Mike Leake: Leake made the Reds' rotation despite never having thrown a minor league pitch because he showed great command and threw strikes and let his stuff dominate. Well, his first time out, he walked 7 and threw only 57 strikes out of 107 pitches. By the way, is Dusty Baker going to ruin this kid too? 107 pitches in his first game out? Geez. But, Mr. Leake? You've got to throw strikes!
Carlos Marmol: Marmol walked almost as many batters in relief last year as most average starting pitchers throw in three times as many innings. He averaged an amazing 7.9 walks per nine innings last year. So far this year, he's only walked one in two outings, both converted saves. That's a promising start. He's got to throw strikes!
A. J. Burnett: Last year, Burnett led the league in walks AND wild pitches. His typical pattern was to get two quick strikes and then try to get cute with sliders outside. But he wound up walking over four batters per nine and thus became way too inconsistent as a starter. So far in two starts this year, his walks are down. We'll see. He's got to throw strikes.
Dontrelle Willis: We all know the story here. Willis couldn't throw a strike the last two years if the place was on fire. Well, he's made his first start this year and he only walked 2 in six innings, so that's hopeful. But he got to three balls on six hitters.
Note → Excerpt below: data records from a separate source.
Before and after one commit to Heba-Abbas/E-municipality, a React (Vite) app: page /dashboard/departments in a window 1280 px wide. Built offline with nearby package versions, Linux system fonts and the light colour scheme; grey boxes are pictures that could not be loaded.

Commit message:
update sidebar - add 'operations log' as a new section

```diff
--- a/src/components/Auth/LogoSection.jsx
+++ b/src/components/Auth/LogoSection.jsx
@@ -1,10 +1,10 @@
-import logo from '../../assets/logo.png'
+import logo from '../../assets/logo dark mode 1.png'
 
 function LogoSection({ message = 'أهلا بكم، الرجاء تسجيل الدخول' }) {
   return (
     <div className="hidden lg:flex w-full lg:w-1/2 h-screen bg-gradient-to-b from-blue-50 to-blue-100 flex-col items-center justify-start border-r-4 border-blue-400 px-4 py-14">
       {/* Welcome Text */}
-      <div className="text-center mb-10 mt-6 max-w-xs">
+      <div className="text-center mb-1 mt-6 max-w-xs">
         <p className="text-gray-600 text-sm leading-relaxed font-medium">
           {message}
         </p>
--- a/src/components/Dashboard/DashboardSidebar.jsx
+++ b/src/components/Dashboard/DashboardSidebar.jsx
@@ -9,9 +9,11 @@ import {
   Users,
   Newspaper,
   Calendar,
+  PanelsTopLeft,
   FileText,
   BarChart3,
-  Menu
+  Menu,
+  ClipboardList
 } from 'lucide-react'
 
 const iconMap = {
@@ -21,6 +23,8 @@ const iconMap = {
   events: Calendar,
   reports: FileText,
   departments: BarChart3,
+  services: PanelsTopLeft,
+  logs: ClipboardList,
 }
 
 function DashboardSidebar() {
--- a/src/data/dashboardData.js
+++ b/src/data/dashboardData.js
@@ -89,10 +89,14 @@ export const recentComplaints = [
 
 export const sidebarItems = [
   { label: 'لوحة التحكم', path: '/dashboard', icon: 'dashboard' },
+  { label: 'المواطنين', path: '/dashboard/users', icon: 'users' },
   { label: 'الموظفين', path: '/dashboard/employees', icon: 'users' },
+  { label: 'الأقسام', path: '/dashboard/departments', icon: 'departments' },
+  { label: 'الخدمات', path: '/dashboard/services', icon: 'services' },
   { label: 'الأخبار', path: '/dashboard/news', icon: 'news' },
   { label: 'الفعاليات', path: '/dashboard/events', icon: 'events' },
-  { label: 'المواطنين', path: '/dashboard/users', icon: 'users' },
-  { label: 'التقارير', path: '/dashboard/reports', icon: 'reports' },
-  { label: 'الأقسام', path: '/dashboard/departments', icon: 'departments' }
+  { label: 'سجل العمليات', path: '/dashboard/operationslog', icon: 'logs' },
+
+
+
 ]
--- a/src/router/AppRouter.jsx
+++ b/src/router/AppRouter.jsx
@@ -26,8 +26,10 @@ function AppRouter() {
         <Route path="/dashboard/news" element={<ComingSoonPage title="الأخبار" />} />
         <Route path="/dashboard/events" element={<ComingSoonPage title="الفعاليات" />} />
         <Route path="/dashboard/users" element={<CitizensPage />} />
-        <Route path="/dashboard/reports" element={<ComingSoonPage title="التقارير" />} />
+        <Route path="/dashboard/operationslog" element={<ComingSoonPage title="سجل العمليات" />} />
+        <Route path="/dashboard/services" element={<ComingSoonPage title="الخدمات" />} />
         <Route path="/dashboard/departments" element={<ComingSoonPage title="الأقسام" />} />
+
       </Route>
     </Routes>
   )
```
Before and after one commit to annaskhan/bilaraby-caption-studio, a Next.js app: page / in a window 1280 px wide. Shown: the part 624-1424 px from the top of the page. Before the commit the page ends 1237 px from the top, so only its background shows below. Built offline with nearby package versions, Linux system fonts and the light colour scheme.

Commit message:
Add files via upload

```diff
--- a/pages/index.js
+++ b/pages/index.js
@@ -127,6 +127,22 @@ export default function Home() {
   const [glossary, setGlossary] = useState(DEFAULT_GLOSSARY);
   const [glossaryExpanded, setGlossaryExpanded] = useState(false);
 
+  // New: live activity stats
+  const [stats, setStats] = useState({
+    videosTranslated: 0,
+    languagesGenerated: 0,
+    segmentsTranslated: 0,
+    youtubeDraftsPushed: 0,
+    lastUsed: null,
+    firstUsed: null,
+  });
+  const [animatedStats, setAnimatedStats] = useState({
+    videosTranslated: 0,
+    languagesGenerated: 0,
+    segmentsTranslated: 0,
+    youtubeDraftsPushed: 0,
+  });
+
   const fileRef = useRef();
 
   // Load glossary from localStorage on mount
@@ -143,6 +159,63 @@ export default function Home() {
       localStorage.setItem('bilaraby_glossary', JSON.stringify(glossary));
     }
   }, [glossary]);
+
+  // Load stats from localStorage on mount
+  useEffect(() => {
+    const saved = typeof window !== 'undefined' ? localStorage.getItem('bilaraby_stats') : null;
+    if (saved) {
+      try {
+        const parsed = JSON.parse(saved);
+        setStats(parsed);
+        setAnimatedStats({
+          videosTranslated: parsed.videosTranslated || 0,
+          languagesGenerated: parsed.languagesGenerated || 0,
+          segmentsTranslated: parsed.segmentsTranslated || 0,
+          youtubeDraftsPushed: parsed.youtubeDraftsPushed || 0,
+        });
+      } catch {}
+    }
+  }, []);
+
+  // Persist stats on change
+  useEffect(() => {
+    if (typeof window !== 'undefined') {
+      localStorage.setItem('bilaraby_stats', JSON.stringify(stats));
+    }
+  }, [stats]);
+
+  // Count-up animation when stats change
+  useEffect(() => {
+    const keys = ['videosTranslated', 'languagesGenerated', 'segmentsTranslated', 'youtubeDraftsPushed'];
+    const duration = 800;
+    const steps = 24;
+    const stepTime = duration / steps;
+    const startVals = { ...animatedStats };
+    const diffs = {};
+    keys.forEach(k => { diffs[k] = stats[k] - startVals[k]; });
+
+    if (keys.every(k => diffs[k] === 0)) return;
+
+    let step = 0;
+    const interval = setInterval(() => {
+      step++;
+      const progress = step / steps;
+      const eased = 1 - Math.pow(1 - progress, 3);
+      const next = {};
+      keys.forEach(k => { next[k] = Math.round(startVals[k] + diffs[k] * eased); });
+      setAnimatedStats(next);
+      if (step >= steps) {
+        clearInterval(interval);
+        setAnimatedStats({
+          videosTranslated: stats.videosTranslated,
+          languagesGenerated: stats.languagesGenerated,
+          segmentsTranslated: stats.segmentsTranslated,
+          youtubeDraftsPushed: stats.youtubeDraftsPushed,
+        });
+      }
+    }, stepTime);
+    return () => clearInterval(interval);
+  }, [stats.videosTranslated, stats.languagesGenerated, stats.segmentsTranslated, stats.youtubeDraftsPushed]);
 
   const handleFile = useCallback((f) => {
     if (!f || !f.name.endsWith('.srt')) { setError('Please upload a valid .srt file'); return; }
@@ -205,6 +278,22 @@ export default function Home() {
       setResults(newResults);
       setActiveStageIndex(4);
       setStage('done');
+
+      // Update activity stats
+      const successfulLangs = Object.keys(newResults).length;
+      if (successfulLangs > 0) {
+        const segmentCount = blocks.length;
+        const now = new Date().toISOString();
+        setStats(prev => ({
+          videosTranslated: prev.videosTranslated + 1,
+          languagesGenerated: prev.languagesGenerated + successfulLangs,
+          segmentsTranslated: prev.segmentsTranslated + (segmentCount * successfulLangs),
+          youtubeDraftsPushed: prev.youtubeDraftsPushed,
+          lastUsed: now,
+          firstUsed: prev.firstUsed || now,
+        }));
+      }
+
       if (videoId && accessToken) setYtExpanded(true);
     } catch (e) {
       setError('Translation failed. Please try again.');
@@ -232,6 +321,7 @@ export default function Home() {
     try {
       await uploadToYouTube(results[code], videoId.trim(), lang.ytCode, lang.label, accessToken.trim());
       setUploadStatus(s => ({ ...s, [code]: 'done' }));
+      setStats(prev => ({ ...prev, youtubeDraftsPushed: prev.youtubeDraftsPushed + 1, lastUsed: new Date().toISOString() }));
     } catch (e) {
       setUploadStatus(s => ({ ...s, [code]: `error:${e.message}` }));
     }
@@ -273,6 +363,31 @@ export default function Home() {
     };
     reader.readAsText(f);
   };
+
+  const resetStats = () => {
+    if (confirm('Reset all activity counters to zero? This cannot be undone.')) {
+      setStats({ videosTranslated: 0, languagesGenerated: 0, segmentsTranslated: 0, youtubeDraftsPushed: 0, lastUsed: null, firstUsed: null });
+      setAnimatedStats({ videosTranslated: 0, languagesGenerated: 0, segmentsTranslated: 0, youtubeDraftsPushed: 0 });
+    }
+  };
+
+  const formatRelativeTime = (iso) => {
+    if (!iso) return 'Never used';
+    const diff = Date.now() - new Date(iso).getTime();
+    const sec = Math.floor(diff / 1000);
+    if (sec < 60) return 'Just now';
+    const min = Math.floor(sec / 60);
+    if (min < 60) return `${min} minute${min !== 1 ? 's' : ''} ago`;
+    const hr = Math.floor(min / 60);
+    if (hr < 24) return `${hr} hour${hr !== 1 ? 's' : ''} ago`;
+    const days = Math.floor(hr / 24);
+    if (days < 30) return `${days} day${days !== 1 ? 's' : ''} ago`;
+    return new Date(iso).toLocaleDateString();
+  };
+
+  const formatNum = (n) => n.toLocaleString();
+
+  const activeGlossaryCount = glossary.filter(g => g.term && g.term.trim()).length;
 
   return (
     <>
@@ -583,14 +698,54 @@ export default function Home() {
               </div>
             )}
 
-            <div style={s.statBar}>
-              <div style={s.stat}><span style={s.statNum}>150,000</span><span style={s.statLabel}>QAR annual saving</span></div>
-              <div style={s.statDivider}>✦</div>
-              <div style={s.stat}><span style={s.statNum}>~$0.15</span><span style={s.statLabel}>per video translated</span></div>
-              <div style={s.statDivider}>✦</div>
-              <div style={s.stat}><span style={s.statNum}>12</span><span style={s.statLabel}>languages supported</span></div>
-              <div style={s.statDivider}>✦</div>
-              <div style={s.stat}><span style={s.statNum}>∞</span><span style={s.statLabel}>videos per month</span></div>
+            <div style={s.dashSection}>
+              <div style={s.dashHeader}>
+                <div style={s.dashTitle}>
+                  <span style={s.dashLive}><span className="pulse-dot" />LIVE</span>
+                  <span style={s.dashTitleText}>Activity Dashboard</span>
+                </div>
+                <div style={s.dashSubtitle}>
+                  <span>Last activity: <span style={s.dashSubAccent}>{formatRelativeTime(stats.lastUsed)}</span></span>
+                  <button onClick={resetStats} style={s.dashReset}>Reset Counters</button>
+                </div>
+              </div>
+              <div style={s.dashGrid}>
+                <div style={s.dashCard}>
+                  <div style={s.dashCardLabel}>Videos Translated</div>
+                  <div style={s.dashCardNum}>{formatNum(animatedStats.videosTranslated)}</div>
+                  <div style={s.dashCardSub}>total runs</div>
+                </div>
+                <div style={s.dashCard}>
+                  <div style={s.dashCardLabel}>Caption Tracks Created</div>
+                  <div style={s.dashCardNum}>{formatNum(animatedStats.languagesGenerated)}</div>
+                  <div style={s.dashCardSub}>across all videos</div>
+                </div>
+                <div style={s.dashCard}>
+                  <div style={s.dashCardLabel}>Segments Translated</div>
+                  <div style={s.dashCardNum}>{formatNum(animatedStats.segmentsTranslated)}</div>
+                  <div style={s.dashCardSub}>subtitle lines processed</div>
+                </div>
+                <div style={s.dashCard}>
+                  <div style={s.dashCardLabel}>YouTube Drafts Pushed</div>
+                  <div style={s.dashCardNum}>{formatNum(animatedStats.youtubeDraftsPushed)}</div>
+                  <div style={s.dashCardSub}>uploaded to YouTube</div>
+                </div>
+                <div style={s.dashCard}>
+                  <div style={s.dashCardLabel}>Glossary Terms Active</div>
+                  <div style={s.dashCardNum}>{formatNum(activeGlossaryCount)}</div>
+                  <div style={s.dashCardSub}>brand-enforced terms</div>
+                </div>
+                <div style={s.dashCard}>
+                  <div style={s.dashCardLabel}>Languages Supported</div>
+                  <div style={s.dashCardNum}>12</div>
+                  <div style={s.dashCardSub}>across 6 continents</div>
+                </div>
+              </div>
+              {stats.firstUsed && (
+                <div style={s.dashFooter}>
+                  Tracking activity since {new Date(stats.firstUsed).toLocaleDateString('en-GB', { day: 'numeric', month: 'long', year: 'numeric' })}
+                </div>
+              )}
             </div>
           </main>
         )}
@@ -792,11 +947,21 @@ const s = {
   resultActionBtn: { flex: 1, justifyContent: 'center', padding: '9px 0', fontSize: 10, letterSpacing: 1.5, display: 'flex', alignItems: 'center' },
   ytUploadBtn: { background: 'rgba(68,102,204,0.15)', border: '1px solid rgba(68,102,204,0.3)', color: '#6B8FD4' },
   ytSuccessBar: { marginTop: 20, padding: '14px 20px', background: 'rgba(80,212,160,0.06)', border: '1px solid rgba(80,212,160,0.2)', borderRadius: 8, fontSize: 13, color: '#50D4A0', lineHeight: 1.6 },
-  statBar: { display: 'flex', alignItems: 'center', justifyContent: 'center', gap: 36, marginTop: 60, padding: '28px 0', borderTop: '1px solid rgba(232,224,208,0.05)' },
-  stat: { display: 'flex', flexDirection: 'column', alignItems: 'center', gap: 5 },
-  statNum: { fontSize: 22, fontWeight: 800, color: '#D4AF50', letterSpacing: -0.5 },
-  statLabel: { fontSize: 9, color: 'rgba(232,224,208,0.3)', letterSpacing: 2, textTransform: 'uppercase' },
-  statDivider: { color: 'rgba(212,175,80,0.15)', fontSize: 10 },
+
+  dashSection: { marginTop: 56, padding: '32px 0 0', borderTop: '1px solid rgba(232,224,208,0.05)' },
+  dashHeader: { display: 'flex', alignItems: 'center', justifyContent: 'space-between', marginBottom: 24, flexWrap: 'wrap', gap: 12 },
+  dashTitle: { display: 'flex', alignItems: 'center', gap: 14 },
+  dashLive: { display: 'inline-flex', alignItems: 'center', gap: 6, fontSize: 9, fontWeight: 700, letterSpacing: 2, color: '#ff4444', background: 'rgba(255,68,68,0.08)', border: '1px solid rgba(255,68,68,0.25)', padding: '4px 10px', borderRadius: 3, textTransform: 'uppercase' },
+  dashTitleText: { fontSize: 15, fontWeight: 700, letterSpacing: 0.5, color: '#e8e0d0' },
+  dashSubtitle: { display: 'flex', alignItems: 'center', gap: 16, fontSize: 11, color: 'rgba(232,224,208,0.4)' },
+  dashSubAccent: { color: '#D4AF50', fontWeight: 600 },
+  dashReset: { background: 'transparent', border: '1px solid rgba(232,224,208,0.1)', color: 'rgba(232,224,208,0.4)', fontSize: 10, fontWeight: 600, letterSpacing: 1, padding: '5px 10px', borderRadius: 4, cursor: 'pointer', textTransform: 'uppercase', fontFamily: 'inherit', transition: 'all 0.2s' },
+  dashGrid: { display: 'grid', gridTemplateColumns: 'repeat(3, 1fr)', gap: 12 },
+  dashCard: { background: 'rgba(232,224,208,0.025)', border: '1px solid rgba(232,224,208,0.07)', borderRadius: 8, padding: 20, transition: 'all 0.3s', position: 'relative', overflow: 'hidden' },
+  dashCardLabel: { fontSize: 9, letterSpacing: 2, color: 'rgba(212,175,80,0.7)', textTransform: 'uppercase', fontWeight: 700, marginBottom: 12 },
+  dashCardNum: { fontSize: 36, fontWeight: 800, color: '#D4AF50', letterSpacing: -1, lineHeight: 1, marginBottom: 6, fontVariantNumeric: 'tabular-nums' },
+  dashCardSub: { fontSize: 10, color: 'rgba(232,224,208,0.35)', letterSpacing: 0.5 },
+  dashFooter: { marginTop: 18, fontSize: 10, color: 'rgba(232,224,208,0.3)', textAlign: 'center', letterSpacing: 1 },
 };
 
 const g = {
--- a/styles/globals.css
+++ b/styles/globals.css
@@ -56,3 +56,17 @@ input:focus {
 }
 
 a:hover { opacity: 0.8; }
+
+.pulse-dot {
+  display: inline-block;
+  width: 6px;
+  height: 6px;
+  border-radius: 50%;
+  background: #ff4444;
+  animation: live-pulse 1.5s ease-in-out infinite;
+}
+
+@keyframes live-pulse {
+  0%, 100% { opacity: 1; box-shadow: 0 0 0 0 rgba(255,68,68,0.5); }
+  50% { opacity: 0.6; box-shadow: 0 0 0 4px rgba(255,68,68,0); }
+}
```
He's got to throw strikes.
The Fan will be watching these pitchers very closely along with other guys in the minors like Aroldis Chapman and Stephen Strasburg, both of whom had their pro debuts on Sunday. Both looked dominant, but both walked too many guys. They have to throw strikes!